- **Task prompt**:
Please read the records below and return each line holding the string "SystèmeDePaie".

- **Given data**:
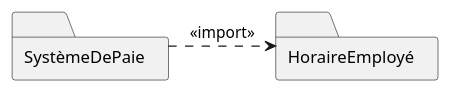
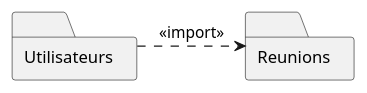
Before and after one commit to gigl-uml/Guide_uml_polymtl: the diagram in plant_uml/importRelationPackage.plantuml, drawn with PlantUML. The commit also changed 4 other files, not shown here.

```diff
--- a/plant_uml/importRelationPackage.plantuml
+++ b/plant_uml/importRelationPackage.plantuml
@@ -1,13 +1,13 @@
 @startuml
 hide circle
 skinparam backgroundcolor transparent
 allow_mixing
 skinparam classAttributeIconSize 0
 
-folder SystèmeDePaie
-folder HoraireEmployé
+folder Utilisateurs
+folder Reunions
 
-SystèmeDePaie.>HoraireEmployé:<<import>>
+Utilisateurs.>Reunions:<<import>>
 
 
 @enduml
```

- **Written answer**:
-folder SystèmeDePaie
-SystèmeDePaie.>HoraireEmployé:<<import>>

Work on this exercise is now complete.